TASK DIRECTIONS> Please copy each line from the entries that contains the string "models".

[DATASET Boundary: Start]

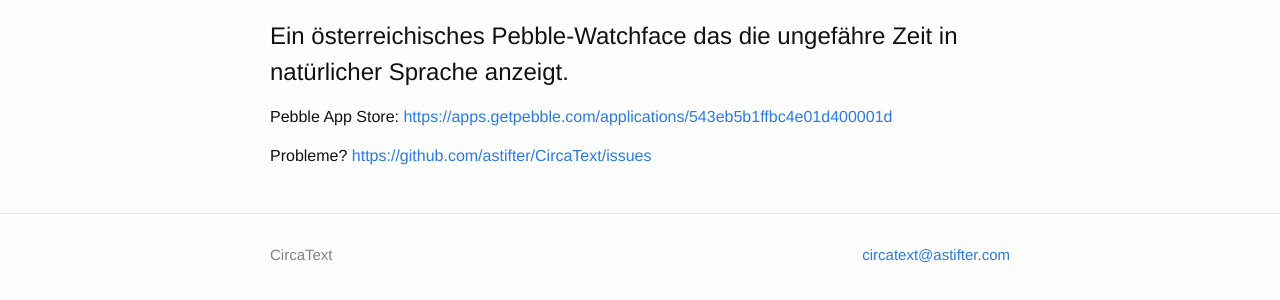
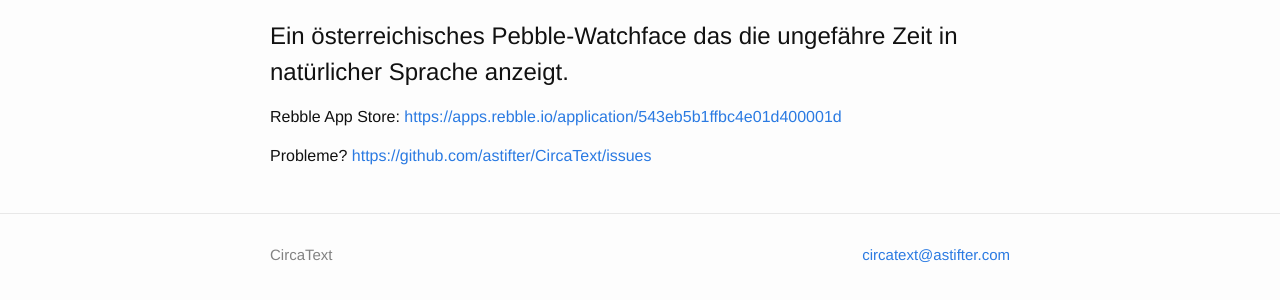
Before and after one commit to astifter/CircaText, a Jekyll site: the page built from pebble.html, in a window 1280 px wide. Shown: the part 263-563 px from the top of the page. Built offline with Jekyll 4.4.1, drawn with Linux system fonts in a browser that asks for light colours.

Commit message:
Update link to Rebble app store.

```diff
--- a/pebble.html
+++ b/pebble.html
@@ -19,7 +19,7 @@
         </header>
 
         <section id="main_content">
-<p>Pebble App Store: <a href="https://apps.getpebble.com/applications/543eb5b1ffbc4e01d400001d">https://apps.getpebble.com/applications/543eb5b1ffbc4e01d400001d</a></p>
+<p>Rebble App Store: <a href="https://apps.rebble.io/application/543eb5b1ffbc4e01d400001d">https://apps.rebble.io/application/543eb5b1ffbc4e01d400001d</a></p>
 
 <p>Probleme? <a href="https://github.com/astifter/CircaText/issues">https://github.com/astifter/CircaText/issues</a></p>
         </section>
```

[DATASET Boundary: End]
[DATASET Boundary: Start]

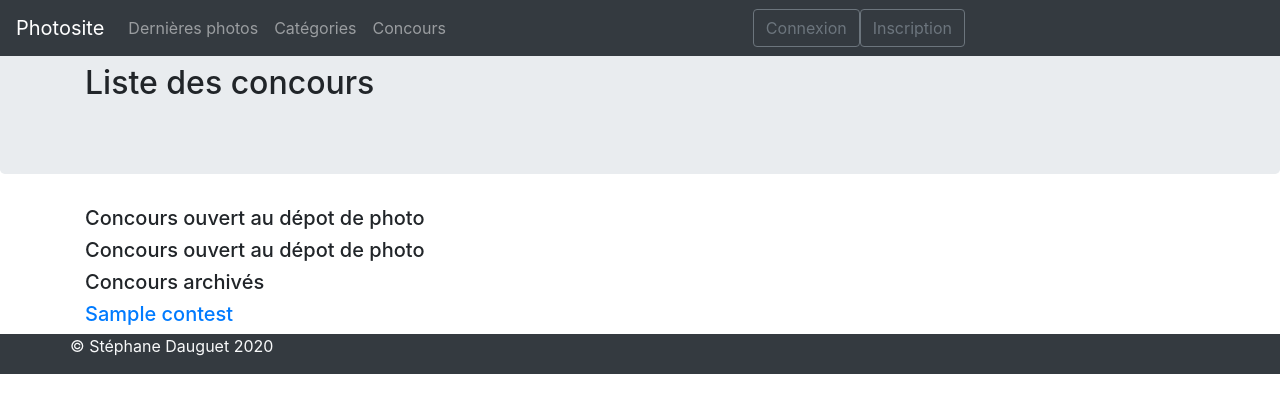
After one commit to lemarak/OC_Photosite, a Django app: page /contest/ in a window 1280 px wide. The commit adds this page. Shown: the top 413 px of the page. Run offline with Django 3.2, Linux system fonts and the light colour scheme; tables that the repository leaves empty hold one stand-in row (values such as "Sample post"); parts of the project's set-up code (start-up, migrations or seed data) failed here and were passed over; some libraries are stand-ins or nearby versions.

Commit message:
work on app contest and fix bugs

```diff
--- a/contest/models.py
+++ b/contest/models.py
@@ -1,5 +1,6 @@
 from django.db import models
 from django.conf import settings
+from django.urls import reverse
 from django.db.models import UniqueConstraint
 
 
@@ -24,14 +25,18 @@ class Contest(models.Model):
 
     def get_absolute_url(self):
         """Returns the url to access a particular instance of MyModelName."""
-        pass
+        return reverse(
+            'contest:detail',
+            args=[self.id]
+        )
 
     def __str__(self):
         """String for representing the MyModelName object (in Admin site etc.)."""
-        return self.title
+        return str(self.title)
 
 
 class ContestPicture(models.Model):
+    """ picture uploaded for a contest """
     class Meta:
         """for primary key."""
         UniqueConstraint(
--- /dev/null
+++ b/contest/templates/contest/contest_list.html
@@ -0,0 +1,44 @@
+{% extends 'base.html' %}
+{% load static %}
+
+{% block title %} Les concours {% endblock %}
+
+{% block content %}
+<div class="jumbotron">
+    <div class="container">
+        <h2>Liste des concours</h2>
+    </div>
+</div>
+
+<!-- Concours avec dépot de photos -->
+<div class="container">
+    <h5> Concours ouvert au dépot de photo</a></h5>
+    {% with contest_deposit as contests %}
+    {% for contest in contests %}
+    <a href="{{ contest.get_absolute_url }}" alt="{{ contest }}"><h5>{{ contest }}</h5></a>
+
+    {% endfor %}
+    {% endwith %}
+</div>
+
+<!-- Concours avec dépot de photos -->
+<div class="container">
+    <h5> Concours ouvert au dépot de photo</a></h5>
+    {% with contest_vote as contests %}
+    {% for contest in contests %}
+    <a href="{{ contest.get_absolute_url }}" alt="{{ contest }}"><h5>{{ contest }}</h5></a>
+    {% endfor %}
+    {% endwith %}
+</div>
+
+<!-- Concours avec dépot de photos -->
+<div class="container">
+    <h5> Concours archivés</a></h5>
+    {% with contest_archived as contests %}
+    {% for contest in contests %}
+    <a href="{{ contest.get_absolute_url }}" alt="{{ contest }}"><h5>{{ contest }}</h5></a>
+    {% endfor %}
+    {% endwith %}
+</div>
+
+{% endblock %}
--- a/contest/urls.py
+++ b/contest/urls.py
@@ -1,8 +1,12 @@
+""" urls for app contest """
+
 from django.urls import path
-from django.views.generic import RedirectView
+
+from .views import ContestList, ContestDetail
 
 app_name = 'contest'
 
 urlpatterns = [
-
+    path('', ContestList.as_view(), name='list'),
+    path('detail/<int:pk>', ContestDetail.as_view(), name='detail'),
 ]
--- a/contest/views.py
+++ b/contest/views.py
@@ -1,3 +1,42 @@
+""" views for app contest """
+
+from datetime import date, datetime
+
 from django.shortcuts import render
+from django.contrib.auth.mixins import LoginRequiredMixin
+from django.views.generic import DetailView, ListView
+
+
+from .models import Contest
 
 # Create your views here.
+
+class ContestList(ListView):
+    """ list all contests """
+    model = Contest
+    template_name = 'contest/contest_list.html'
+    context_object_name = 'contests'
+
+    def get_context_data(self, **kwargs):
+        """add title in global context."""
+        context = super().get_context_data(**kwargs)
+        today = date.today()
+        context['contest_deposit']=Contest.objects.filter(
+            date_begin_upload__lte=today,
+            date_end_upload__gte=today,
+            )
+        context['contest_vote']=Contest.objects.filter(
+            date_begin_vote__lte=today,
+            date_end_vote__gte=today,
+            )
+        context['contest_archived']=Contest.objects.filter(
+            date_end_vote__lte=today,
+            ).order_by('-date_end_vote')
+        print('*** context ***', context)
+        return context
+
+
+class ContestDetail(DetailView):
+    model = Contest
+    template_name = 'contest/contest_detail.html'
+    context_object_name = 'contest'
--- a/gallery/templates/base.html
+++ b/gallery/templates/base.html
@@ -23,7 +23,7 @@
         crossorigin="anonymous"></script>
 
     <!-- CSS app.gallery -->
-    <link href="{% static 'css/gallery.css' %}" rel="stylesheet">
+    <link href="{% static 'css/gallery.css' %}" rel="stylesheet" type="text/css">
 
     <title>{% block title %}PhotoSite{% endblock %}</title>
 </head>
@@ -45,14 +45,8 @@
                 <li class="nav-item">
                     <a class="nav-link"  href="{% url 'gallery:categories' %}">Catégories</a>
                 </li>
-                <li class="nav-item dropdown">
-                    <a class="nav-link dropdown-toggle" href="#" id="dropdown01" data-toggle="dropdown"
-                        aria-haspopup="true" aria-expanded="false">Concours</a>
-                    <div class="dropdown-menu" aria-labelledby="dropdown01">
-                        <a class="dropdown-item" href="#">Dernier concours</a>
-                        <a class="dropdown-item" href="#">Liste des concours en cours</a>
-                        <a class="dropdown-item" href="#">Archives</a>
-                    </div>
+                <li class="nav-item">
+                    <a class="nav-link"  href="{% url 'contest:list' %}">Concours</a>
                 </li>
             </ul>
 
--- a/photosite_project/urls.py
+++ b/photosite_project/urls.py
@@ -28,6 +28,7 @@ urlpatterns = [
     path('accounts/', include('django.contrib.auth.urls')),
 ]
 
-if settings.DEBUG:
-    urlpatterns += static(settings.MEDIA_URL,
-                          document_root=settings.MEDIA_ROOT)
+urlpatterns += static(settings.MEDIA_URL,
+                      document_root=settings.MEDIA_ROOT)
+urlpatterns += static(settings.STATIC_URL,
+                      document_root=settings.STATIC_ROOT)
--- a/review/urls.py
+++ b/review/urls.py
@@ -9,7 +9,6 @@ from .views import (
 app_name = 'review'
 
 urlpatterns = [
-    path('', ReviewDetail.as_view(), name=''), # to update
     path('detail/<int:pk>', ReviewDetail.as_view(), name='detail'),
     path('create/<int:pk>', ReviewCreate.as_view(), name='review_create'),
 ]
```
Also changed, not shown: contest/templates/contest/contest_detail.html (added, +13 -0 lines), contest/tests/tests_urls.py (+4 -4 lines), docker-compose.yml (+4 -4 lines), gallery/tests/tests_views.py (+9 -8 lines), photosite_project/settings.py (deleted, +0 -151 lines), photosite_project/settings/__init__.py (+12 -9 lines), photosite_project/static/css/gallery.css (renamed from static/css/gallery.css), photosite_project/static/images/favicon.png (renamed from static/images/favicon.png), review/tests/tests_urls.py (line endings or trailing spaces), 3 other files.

[DATASET Boundary: End]

TASK RESPONSE>
--- a/contest/models.py
+++ b/contest/models.py
 from django.db import models
 from django.db.models import UniqueConstraint
@@ -24,14 +25,18 @@ class Contest(models.Model):
 class ContestPicture(models.Model):
+from .models import Contest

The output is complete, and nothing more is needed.